Darlene “Dickie” Sinfield was determined to escape her rustic roots. But even after 30 years away, working in the trenches of big-city journalism, it’s clear that she has only nominally succeeded. The death of her cowpoke brother Heber, poisoned in a military accident, brings her back from Salt Lake City to Clayton, an austere backwater in the high desert. The place has left a mark, as evidenced by her thoughtful, evocative remembrance. Her father is abusive, beating her sister Annie with a horse halter and cloaking his own weaknesses with a false bravado. Her mother, unfulfilled, seeks company with a convivial neighbor, Bev Christensen. Our heroine’s childhood is severe: “Dropped off a horse onto her head. She’ll be fine. Dragged by a steer. She’ll be fine…. Branded. She’ll be fine. Shot at. She’ll be fine.” At what point, Dickie asks, “do the actions of grown-ups add up to a child who actually won’t be fine?” Ironically, it’s the reluctant cowgirl who shows real talent. Her father, by contrast, is a refugee suburbanite seeking a life cribbed from television westerns. Now back in Clayton, Dickie struggles to come to terms with her family’s unconventional foibles and her traumatic encounter with the nerve gas that drove her away and finally killed her brother. She must also resolve her paradoxical affections for an urbane doctor and the laconic, straightforward cowboy, Stumpy Nelson, whose affections surface upon the prodigal daughter’s return.

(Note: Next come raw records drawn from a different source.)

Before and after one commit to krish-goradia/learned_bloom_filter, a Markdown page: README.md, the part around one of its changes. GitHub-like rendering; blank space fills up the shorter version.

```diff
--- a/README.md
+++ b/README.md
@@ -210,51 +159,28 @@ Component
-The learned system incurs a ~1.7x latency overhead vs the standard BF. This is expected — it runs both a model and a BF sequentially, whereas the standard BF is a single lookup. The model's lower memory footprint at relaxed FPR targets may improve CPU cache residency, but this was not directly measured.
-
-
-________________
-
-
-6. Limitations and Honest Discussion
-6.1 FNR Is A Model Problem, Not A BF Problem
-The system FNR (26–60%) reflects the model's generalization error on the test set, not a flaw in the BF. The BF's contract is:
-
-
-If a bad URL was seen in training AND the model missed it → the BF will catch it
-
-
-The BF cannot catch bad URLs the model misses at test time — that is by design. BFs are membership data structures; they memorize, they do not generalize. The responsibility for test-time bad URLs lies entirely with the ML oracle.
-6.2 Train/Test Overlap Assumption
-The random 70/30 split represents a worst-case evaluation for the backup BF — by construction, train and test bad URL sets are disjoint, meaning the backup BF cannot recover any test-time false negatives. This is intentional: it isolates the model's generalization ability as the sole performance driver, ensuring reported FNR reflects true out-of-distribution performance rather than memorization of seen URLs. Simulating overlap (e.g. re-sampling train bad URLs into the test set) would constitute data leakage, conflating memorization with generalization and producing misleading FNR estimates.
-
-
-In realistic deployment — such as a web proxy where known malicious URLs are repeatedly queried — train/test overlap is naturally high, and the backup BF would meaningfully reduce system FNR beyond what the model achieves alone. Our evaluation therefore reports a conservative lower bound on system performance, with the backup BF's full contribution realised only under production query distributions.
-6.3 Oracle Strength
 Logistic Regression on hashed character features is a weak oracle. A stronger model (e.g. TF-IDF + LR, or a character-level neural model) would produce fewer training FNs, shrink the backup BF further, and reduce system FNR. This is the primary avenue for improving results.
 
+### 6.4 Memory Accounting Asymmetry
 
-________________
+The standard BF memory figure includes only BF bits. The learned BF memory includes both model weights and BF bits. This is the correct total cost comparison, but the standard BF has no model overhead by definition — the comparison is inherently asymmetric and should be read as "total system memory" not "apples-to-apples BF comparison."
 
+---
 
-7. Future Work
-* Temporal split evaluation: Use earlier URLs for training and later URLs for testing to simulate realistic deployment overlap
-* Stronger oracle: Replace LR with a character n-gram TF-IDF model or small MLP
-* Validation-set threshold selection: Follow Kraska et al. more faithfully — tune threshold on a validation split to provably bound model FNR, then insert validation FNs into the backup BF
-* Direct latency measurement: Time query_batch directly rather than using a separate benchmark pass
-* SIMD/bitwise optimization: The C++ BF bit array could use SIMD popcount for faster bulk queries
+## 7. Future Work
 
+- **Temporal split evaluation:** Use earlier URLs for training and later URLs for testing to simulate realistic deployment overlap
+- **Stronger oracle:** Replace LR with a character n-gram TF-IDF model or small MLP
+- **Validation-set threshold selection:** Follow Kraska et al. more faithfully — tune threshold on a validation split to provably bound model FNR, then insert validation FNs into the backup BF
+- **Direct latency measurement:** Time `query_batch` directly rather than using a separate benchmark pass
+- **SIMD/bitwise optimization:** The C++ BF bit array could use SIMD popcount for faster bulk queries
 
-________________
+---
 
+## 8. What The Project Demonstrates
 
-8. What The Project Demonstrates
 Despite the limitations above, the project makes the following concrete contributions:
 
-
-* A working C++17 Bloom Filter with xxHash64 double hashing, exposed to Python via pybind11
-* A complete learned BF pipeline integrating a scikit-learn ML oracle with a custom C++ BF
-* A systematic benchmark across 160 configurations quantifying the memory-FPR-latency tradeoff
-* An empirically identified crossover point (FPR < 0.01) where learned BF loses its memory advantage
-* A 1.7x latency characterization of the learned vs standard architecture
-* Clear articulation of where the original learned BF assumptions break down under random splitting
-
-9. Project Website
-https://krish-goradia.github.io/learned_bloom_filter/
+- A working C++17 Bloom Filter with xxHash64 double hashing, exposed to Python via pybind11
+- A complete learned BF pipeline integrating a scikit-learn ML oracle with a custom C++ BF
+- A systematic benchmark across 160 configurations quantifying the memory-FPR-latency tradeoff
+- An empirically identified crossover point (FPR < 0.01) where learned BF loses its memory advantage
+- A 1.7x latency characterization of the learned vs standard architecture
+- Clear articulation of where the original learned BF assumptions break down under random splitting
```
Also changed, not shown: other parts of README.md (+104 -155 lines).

Richman’s mastery of the emotional geography is illuminating, and Dickie’s dichotomous affections call to mind the work of Pat Conroy.